* [Raw data]:

═══

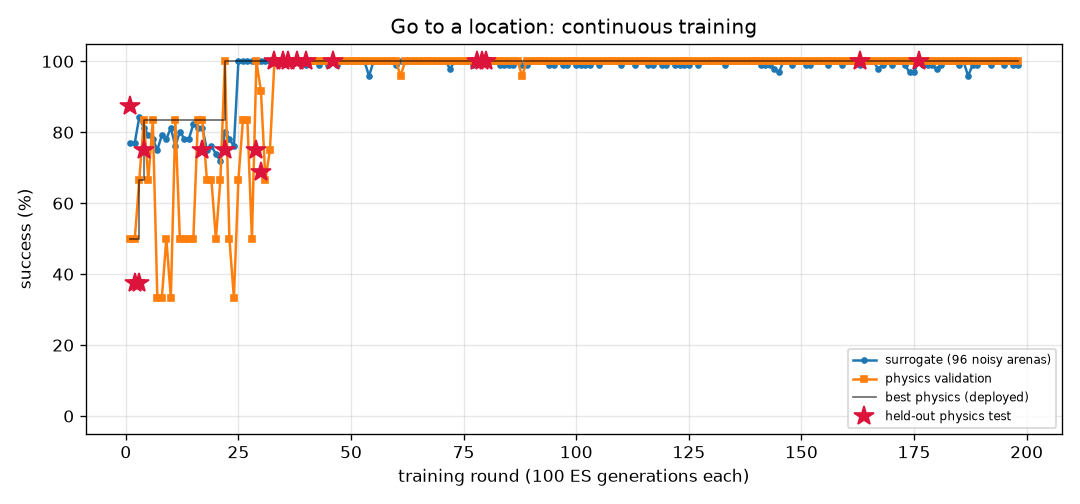
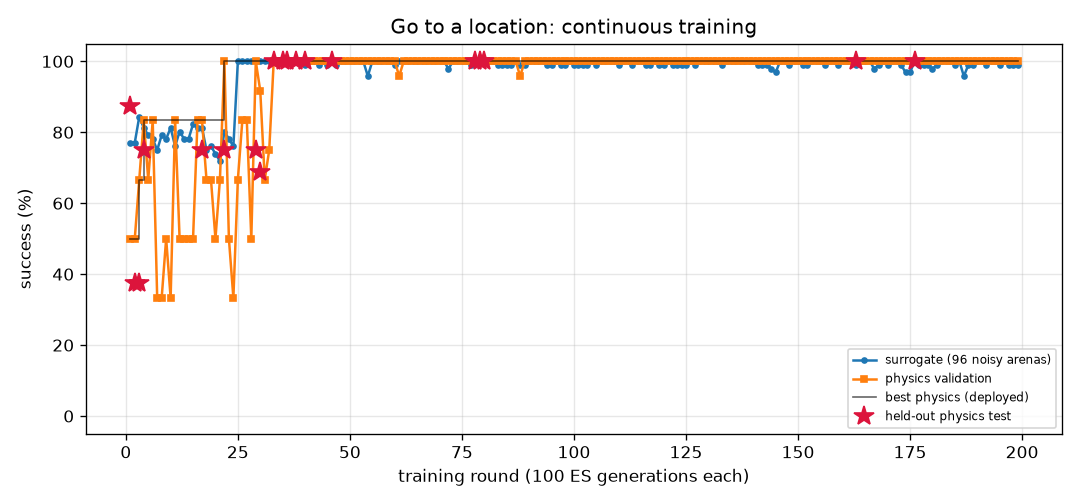
FlyLab: continuous training progress
- walk_forward: optimal, physics val 100% of 24, round 241
- turn: optimal, physics val 100% of 24, round 770
- goto: optimal, physics val 100% of 24, round 199
- odor_seek: optimal, physics val 100% of 24, round 170
- odor_avoid: optimal, physics val 100% of 24, round 705
- light_seek: optimal, physics val 100% of 24, round 394
- light_avoid: optimal, physics val 100% of 24, round 440

diff --git a/projects/09_flylab/training/turn/REPORT.md b/projects/09_flylab/training/turn/REPORT.md
@@ -1,14 +1,14 @@
 # Turn in place (`turn`) — training report
 
-*Auto-generated by `train_brains.py`, last updated 2026-10-30T19:14:37.*
+*Auto-generated by `train_brains.py`, last updated 2026-10-31T19:15:33.*
 
 ![curve](curve.png)
 
 | | |
 |---|---|
-| rounds | 767 |
-| ES generations | 76700 |
-| physics runs | 18654 |
+| rounds | 770 |
+| ES generations | 77000 |
+| physics runs | 18726 |
 | status | **optimal** |
 | best brain | round 80: physics validation **100%** on 24 arenas, surrogate 100% |
 | held-out physics test | **97%** on 32 unseen arenas (95% CI 84%-99%) (errors: [1.6, 3.3, 6.3, 3.7, 1.1, 0.4, 2.4, 2.9, 0.1, 2.6, 0.5, 2.7, 1.5, 3.1, 4.5, 0.2, 0.5, 1.1, 2.0, 4.4, 2.8, 3.2, 0.3, 2.2, 0.5, 3.0, 0.3, 5.4, 0.4, 1.0, 4.7, 10.7]) |
@@ -17,9 +17,6 @@ Physics error per arena: deg from target heading (< 20 = success).
 
 | round | level | gens | sigma | surrogate | physics val | val errors | test | note |
 |---:|---:|---:|---:|---:|---:|---|---:|---|
-| 728 | 3 | 72800 | 0.025 | 99% | 88% | [6.0, 9.0, 0.7, 2.7, 0.6, 46.3, 3.5, 0.8, 4.6, 1.6, 3.0, 1.8, 0.0, 2.7, 2.5, 1.2, 1.5, 0.1, 1.3, 0.8, 6.4, 0.1, 4.8, 3.1] |  | restart from best |
-| 729 | 3 | 72900 | 0.024 | 100% | 79% | [6.1, 4.2, 6.0, 3.5, 1.4, 10.2, 6.6, 7.7, 5.4, 0.4, 4.6, 0.4, 2.4, 2.4, 4.5, 0.4, 0.5, 1.2, 0.1, 0.3, 3.0, 1.1, 6.0, 3.3] |  |  |
-| 730 | 3 | 73000 | 0.024 | 100% | 83% | [2.2, 1.6, 2.3, 0.0, 0.6, 3.7, 8.8, 7.6, 8.4, 1.4, 5.4, 2.0, 1.2, 1.0, 4.5, 2.9, 1.9, 2.5, 2.7, 3.5, 1.7, 2.8, 8.5, 8.1] |  |  |
 | 731 | 3 | 73100 | 0.024 | 99% | 92% | [4.4, 8.0, 5.0, 3.6, 1.6, 0.1, 4.6, 4.7, 4.9, 1.9, 3.7, 0.1, 3.4, 2.7, 2.9, 0.9, 1.1, 0.1, 0.7, 0.8, 3.0, 1.4, 5.1, 0.1] |  |  |
 | 732 | 3 | 73200 | 0.025 | 100% | 75% | [3.9, 3.8, 1.0, 0.2, 0.5, 1.1, 5.7, 6.6, 4.9, 0.8, 5.8, 0.8, 0.8, 2.6, 5.9, 1.6, 0.7, 2.8, 2.4, 2.5, 3.4, 1.7, 7.7, 6.8] |  | restart from best |
 | 733 | 3 | 73300 | 0.024 | 99% | 100% | [1.8, 8.6, 3.6, 0.8, 1.1, 3.4, 3.2, 1.3, 5.0, 1.5, 2.7, 0.9, 3.5, 4.3, 2.6, 1.6, 0.7, 1.3, 1.5, 0.9, 6.1, 0.9, 5.2, 0.6] |  |  |
@@ -57,3 +54,6 @@ Physics error per arena: deg from target heading (< 20 = success).
 | 765 | 3 | 76500 | 0.024 | 99% | 67% | [6.3, 2.7, 5.5, 0.8, 1.8, 0.2, 8.4, 7.5, 6.8, 1.0, 4.8, 0.1, 1.2, 1.2, 6.8, 2.7, 0.2, 2.8, 2.9, 3.9, 5.0, 1.3, 6.1, 8.2] |  |  |
 | 766 | 3 | 76600 | 0.025 | 99% | 83% | [3.1, 3.8, 4.1, 1.8, 4.3, 0.7, 6.8, 2.5, 5.8, 0.0, 5.2, 0.7, 1.0, 2.5, 3.1, 0.4, 1.1, 1.1, 0.3, 0.2, 6.4, 1.1, 5.8, 2.6] |  |  |
 | 767 | 3 | 76700 | 0.025 | 99% | 79% | [1.9, 3.5, 2.0, 0.4, 14.8, 113.2, 6.7, 7.9, 8.5, 15.0, 6.8, 3.1, 0.4, 2.0, 5.9, 4.4, 3.6, 4.0, 4.8, 3.4, 4.3, 3.9, 9.7, 3.5] |  |  |
+| 768 | 3 | 76800 | 0.025 | 99% | 92% | [2.6, 2.1, 4.3, 2.9, 4.6, 0.0, 7.1, 6.2, 7.2, 0.5, 5.3, 1.7, 0.7, 2.2, 4.3, 2.1, 1.6, 1.5, 0.6, 2.0, 6.3, 2.6, 6.0, 1.9] |  | restart from best |
+| 769 | 3 | 76900 | 0.024 | 100% | 75% | [6.7, 7.9, 1.4, 1.8, 1.3, 2.3, 4.2, 3.4, 3.4, 0.5, 3.9, 0.8, 3.9, 2.6, 3.8, 0.5, 0.8, 1.2, 0.8, 0.9, 2.9, 1.2, 3.5, 1.5] |  |  |
+| 770 | 3 | 77000 | 0.024 | 97% | 79% | [5.8, 3.0, 5.5, 0.4, 8.1, 1.2, 6.3, 8.2, 5.9, 0.2, 5.8, 0.1, 1.9, 0.3, 5.2, 2.1, 0.2, 1.3, 1.7, 1.5, 7.8, 0.0, 6.8, 6.0] |  |  |

diff --git a/projects/09_flylab/training/odor_seek/REPORT.md b/projects/09_flylab/training/odor_seek/REPORT.md
@@ -1,14 +1,14 @@
 # Find food by smell (`odor_seek`) — training report
 
-*Auto-generated by `train_brains.py`, last updated 2026-10-30T22:02:13.*
+*Auto-generated by `train_brains.py`, last updated 2026-10-30T22:20:41.*
 
 ![curve](curve.png)
 
 | | |
 |---|---|
-| rounds | 169 |
-| ES generations | 16900 |
-| physics runs | 3486 |
+| rounds | 170 |
+| ES generations | 17000 |
+| physics runs | 3510 |
 | status | **optimal** |
 | best brain | round 137: physics validation **100%** on 24 arenas, surrogate 100% |
 | held-out physics test | **100%** on 32 unseen arenas (95% CI 89%-100%) (errors: [0.14, 0.05, 0.19, 0.15, 0.13, 0.08, 0.06, 0.06, 0.04, 0.06, 0.02, 0.11, 0.05, 0.1, 0.06, 0.01, 0.11, 0.12, 0.14, 0.08, 0.12, 0.06, 0.06, 0.09, 0.12, 0.05, 0.07, 0.07, 0.12, 0.11, 0.06, 0.11]) |
@@ -17,7 +17,6 @@ Physics error per arena: mm from target at the end (< 1.5 and standing still = s
 
 | round | level | gens | sigma | surrogate | physics val | val errors | test | note |
 |---:|---:|---:|---:|---:|---:|---|---:|---|
-| 130 | 3 | 13000 | 0.024 | 100% | 100% | [0.23, 0.26, 0.08, 0.11, 0.21, 0.27, 0.26, 0.07, 0.19, 0.1, 0.18, 0.24, 0.13, 0.18, 0.33, 0.2, 0.17, 0.14, 0.13, 0.19, 0.18, 0.2, 0.24, 0.19] |  |  |
 | 131 | 3 | 13100 | 0.024 | 100% | 100% | [0.17, 0.25, 0.19, 0.22, 0.26, 0.15, 0.21, 0.2, 0.2, 0.31, 0.15, 0.19, 0.21, 0.21, 0.18, 0.19, 0.15, 0.14, 0.18, 0.2, 0.2, 0.24, 0.15, 0.11] |  | restart from best |
 | 132 | 3 | 13200 | 0.024 | 100% | 100% | [0.21, 0.29, 0.24, 0.26, 0.28, 0.3, 0.27, 0.21, 0.21, 0.25, 0.22, 0.2, 0.19, 0.27, 0.2, 0.13, 0.18, 0.23, 0.21, 0.19, 0.21, 0.31, 0.24, 0.21] |  |  |
 | 133 | 3 | 13300 | 0.024 | 100% | 100% | [0.17, 0.18, 0.16, 0.2, 0.17, 0.23, 0.14, 0.26, 0.17, 0.22, 0.16, 0.18, 0.15, 0.28, 0.23, 0.23, 0.26, 0.18, 0.17, 0.22, 0.16, 0.23, 0.17, 0.24] |  |  |
@@ -57,3 +56,4 @@ Physics error per arena: mm from target at the end (< 1.5 and standing still = s
 | 167 | 3 | 16700 | 0.024 | 100% | 100% | [0.12, 0.14, 0.09, 0.1, 0.16, 0.15, 0.14, 0.13, 0.15, 0.12, 0.1, 0.09, 0.09, 0.15, 0.12, 0.12, 0.11, 0.15, 0.11, 0.18, 0.18, 0.12, 0.07, 0.16] |  |  |
 | 168 | 3 | 16800 | 0.024 | 100% | 96% | [0.22, 0.19, 0.07, 0.12, 0.03, 0.18, 0.11, 0.13, 0.14, 0.08, 18.92, 0.16, 0.19, 0.28, 0.18, 0.09, 0.04, 0.09, 0.19, 0.08, 0.14, 0.07, 0.05, 0.08] |  |  |
 | 169 | 3 | 16900 | 0.024 | 100% | 100% | [0.13, 0.17, 0.18, 0.08, 0.22, 0.36, 0.21, 0.11, 0.25, 0.27, 0.28, 0.21, 0.26, 0.25, 0.16, 0.08, 0.33, 0.08, 0.14, 0.06, 0.11, 0.15, 0.25, 0.1] |  | restart from best |
+| 170 | 3 | 17000 | 0.024 | 100% | 100% | [0.2, 0.14, 0.2, 0.23, 0.12, 0.14, 0.14, 0.14, 0.18, 0.15, 0.19, 0.22, 0.14, 0.13, 0.24, 0.13, 0.17, 0.15, 0.2, 0.15, 0.13, 0.13, 0.18, 0.24] |  |  |

diff --git a/projects/09_flylab/training/goto/REPORT.md b/projects/09_flylab/training/goto/REPORT.md
@@ -1,14 +1,14 @@
 # Go to a location (`goto`) — training report
 
-*Auto-generated by `train_brains.py`, last updated 2026-10-30T22:02:12.*
+*Auto-generated by `train_brains.py`, last updated 2026-10-30T22:18:19.*
 
 ![curve](curve.png)
 
 | | |
 |---|---|
-| rounds | 198 |
-| ES generations | 19800 |
-| physics runs | 4702 |
+| rounds | 199 |
+| ES generations | 19900 |
+| physics runs | 4726 |
 | status | **optimal** |
 | best brain | round 176: physics validation **100%** on 24 arenas, surrogate 100% |
 | held-out physics test | **100%** on 32 unseen arenas (95% CI 89%-100%) (errors: [0.2, 0.32, 0.19, 0.24, 0.18, 0.2, 0.19, 0.17, 0.22, 0.23, 0.23, 0.26, 0.2, 0.19, 0.24, 0.23, 0.22, 0.24, 0.2, 0.22, 0.2, 0.2, 0.26, 0.19, 0.22, 0.18, 0.26, 0.22, 0.2, 0.26, 0.23, 0.23]) |
@@ -17,7 +17,6 @@ Physics error per arena: mm from target at the end (< 1.5 and standing still = s
 
 | round | level | gens | sigma | surrogate | physics val | val errors | test | note |
 |---:|---:|---:|---:|---:|---:|---|---:|---|
-| 159 | 3 | 15900 | 0.024 | 99% | 100% | [0.61, 0.54, 0.42, 0.52, 0.41, 0.47, 0.59, 0.47, 0.58, 0.43, 0.46, 0.49, 0.57, 0.41, 0.47, 0.47, 0.61, 0.49, 0.41, 0.57, 0.45, 0.46, 0.59, 0.51] |  |  |
 | 160 | 3 | 16000 | 0.025 | 100% | 100% | [0.55, 0.53, 0.39, 0.44, 0.4, 0.43, 0.48, 0.49, 0.5, 0.39, 0.38, 0.4, 0.51, 0.42, 0.43, 0.48, 0.52, 0.44, 0.39, 0.47, 0.45, 0.39, 0.54, 0.43] |  | restart from best |
 | 161 | 3 | 16100 | 0.024 | 100% | 100% | [0.49, 0.5, 0.36, 0.41, 0.36, 0.41, 0.47, 0.46, 0.44, 0.38, 0.36, 0.4, 0.47, 0.41, 0.47, 0.45, 0.53, 0.4, 0.36, 0.45, 0.42, 0.37, 0.52, 0.43] |  |  |
 | 162 | 3 | 16200 | 0.024 | 100% | 100% | [0.45, 0.5, 0.38, 0.42, 0.12, 0.4, 0.43, 0.43, 0.44, 0.41, 0.38, 0.42, 0.45, 0.39, 0.5, 0.44, 0.5, 0.29, 0.38, 0.45, 0.43, 0.4, 0.49, 0.42] |  |  |
@@ -57,3 +56,4 @@ Physics error per arena: mm from target at the end (< 1.5 and standing still = s
 | 196 | 3 | 19600 | 0.025 | 100% | 100% | [0.49, 0.54, 0.53, 0.44, 0.41, 0.43, 0.47, 0.51, 0.45, 0.42, 0.44, 0.41, 0.48, 0.44, 0.53, 0.51, 0.54, 0.4, 0.39, 0.44, 0.46, 0.45, 0.52, 0.42] |  | restart from best |
 | 197 | 3 | 19700 | 0.024 | 99% | 100% | [0.46, 0.44, 0.46, 0.38, 0.31, 0.36, 0.42, 0.41, 0.42, 0.33, 0.31, 0.37, 0.46, 0.36, 0.44, 0.43, 0.47, 0.38, 0.31, 0.43, 0.38, 0.34, 0.46, 0.36] |  |  |
 | 198 | 3 | 19800 | 0.025 | 99% | 100% | [0.59, 0.63, 0.64, 0.54, 0.56, 0.52, 0.6, 0.56, 0.55, 0.55, 0.54, 0.56, 0.62, 0.55, 0.66, 0.64, 0.61, 0.52, 0.53, 0.59, 0.6, 0.57, 0.63, 0.54] |  |  |
+| 199 | 3 | 19900 | 0.025 | 99% | 100% | [0.68, 0.67, 0.69, 0.58, 0.57, 0.6, 0.67, 0.62, 0.61, 0.53, 0.53, 0.56, 0.65, 0.57, 0.58, 0.6, 0.68, 0.62, 0.55, 0.61, 0.6, 0.51, 0.69, 0.59] |  |  |

diff --git a/projects/09_flylab/training/TRAINING.md b/projects/09_flylab/training/TRAINING.md
@@ -1,15 +1,15 @@
 # FlyLab brains — continuous training log
 
-*Auto-generated by `train_brains.py`, last updated 2026-10-30T22:02:13.*
+*Auto-generated by `train_brains.py`, last updated 2026-10-31T19:15:33.*
 
 Every skill has its own brain and its own training process: surrogate ES rounds, physics validation in MuJoCo, keep-the-best selection, and a held-out physics test that is never used for selection. See each skill's report for its full round-by-round history. Mastery is progressive: passing a level (100% physics validation, >=95% surrogate) doubles the validation and test arena sets; a brain is **optimal** once it holds up at level 3 (>=95% of 24 validation arenas) AND scores >=90% on the 32 held-out test arenas. Test columns show 95% Wilson confidence intervals.
 
 | skill | rounds | ES generations | physics runs | surrogate | physics val | **physics test** | status |
 |---|---:|---:|---:|---:|---:|---:|---|
 | [Walk forward](walk_forward/REPORT.md) | 241 | 24100 | 5798 | 100% | 100% of 24 | 100% of 32 (CI 89-100%) | **optimal** |
-| [Turn in place](turn/REPORT.md) | 767 | 76700 | 18654 | 100% | 100% of 24 | 97% of 32 (CI 84-99%) | **optimal** |
-| [Go to a location](goto/REPORT.md) | 198 | 19800 | 4702 | 100% | 100% of 24 | 100% of 32 (CI 89-100%) | **optimal** |
-| [Find food by smell](odor_seek/REPORT.md) | 169 | 16900 | 3486 | 100% | 100% of 24 | 100% of 32 (CI 89-100%) | **optimal** |
+| [Turn in place](turn/REPORT.md) | 770 | 77000 | 18726 | 100% | 100% of 24 | 97% of 32 (CI 84-99%) | **optimal** |
+| [Go to a location](goto/REPORT.md) | 199 | 19900 | 4726 | 100% | 100% of 24 | 100% of 32 (CI 89-100%) | **optimal** |
+| [Find food by smell](odor_seek/REPORT.md) | 170 | 17000 | 3510 | 100% | 100% of 24 | 100% of 32 (CI 89-100%) | **optimal** |
 | [Escape a bad smell](odor_avoid/REPORT.md) | 705 | 70500 | 14226 | 97% | 100% of 24 | 97% of 32 (CI 84-99%) | **optimal** |
 | [Walk toward light](light_seek/REPORT.md) | 394 | 39400 | 6336 | 100% | 100% of 24 | 100% of 32 (CI 89-100%) | **optimal** |
 | [Hide from light](light_avoid/REPORT.md) | 440 | 44000 | 10832 | 100% | 100% of 24 | 100% of 32 (CI 89-100%) | **optimal** |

═══

* [Directions]:
Precisely the lines between those holding "0.06, 0.11]) |" and "16800 | 0.024", inclusive, are to be reproduced from the listing above, with nothing added.

* [Exercise output]:
 | held-out physics test | **100%** on 32 unseen arenas (95% CI 89%-100%) (errors: [0.14, 0.05, 0.19, 0.15, 0.13, 0.08, 0.06, 0.06, 0.04, 0.06, 0.02, 0.11, 0.05, 0.1, 0.06, 0.01, 0.11, 0.12, 0.14, 0.08, 0.12, 0.06, 0.06, 0.09, 0.12, 0.05, 0.07, 0.07, 0.12, 0.11, 0.06, 0.11]) |
@@ -17,7 +17,6 @@ Physics error per arena: mm from target at the end (< 1.5 and standing still = s
 
 | round | level | gens | sigma | surrogate | physics val | val errors | test | note |
 |---:|---:|---:|---:|---:|---:|---|---:|---|
-| 130 | 3 | 13000 | 0.024 | 100% | 100% | [0.23, 0.26, 0.08, 0.11, 0.21, 0.27, 0.26, 0.07, 0.19, 0.1, 0.18, 0.24, 0.13, 0.18, 0.33, 0.2, 0.17, 0.14, 0.13, 0.19, 0.18, 0.2, 0.24, 0.19] |  |  |
 | 131 | 3 | 13100 | 0.024 | 100% | 100% | [0.17, 0.25, 0.19, 0.22, 0.26, 0.15, 0.21, 0.2, 0.2, 0.31, 0.15, 0.19, 0.21, 0.21, 0.18, 0.19, 0.15, 0.14, 0.18, 0.2, 0.2, 0.24, 0.15, 0.11] |  | restart from best |
 | 132 | 3 | 13200 | 0.024 | 100% | 100% | [0.21, 0.29, 0.24, 0.26, 0.28, 0.3, 0.27, 0.21, 0.21, 0.25, 0.22, 0.2, 0.19, 0.27, 0.2, 0.13, 0.18, 0.23, 0.21, 0.19, 0.21, 0.31, 0.24, 0.21] |  |  |
 | 133 | 3 | 13300 | 0.024 | 100% | 100% | [0.17, 0.18, 0.16, 0.2, 0.17, 0.23, 0.14, 0.26, 0.17, 0.22, 0.16, 0.18, 0.15, 0.28, 0.23, 0.23, 0.26, 0.18, 0.17, 0.22, 0.16, 0.23, 0.17, 0.24] |  |  |
@@ -57,3 +56,4 @@ Physics error per arena: mm from target at the end (< 1.5 and standing still = s
 | 167 | 3 | 16700 | 0.024 | 100% | 100% | [0.12, 0.14, 0.09, 0.1, 0.16, 0.15, 0.14, 0.13, 0.15, 0.12, 0.1, 0.09, 0.09, 0.15, 0.12, 0.12, 0.11, 0.15, 0.11, 0.18, 0.18, 0.12, 0.07, 0.16] |  |  |
 | 168 | 3 | 16800 | 0.024 | 100% | 96% | [0.22, 0.19, 0.07, 0.12, 0.03, 0.18, 0.11, 0.13, 0.14, 0.08, 18.92, 0.16, 0.19, 0.28, 0.18, 0.09, 0.04, 0.09, 0.19, 0.08, 0.14, 0.07, 0.05, 0.08] |  |  |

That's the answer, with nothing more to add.